◆ **What the task asks**
Count the lines of the data below that include the string "after", and provide nothing but the result.

::: Available data :::

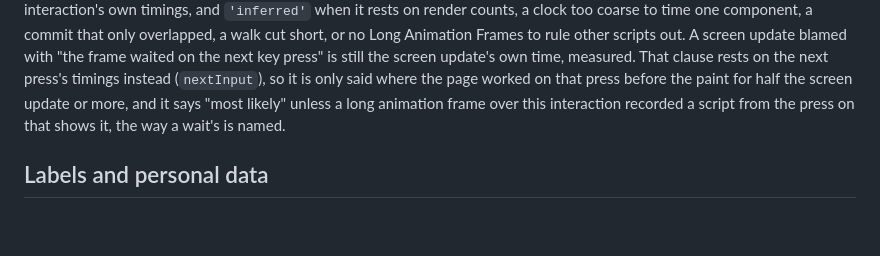
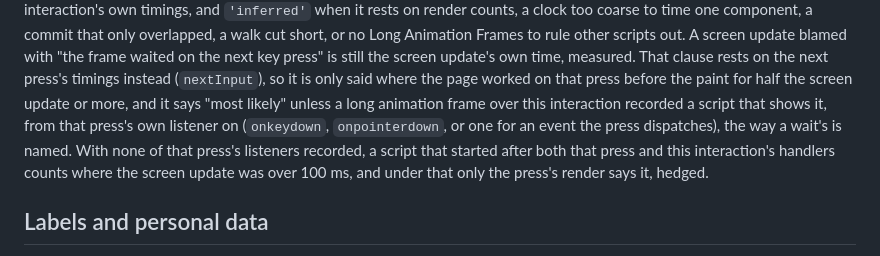
Before and after one commit to adityareddy-dev/react-inp-blame, a Markdown page: docs/api.md, the part around the change. GitHub-like rendering; blank space fills up the shorter version.

Commit message:
Say in the API doc which scripts show the frame waited on the next press, and that with no listener of it under 100 ms only its render does

```diff
--- a/docs/api.md
+++ b/docs/api.md
@@ -123,7 +123,10 @@ overlapped, a walk cut short, or no Long Animation Frames to rule other scripts
 with "the frame waited on the next key press" is still the screen update's own time, measured. That clause
 rests on the next press's timings instead (`nextInput`), so it is only said where the page worked on that
 press before the paint for half the screen update or more, and it says "most likely" unless a long animation
-frame over this interaction recorded a script from the press on that shows it, the way a wait's is named.
+frame over this interaction recorded a script that shows it, from that press's own listener on (`onkeydown`,
+`onpointerdown`, or one for an event the press dispatches), the way a wait's is named. With none of that
+press's listeners recorded, a script that started after both that press and this interaction's handlers counts
+where the screen update was over 100 ms, and under that only the press's render says it, hedged.
 
 ## Labels and personal data
 
```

:::

◆ **Result of the exercise**
2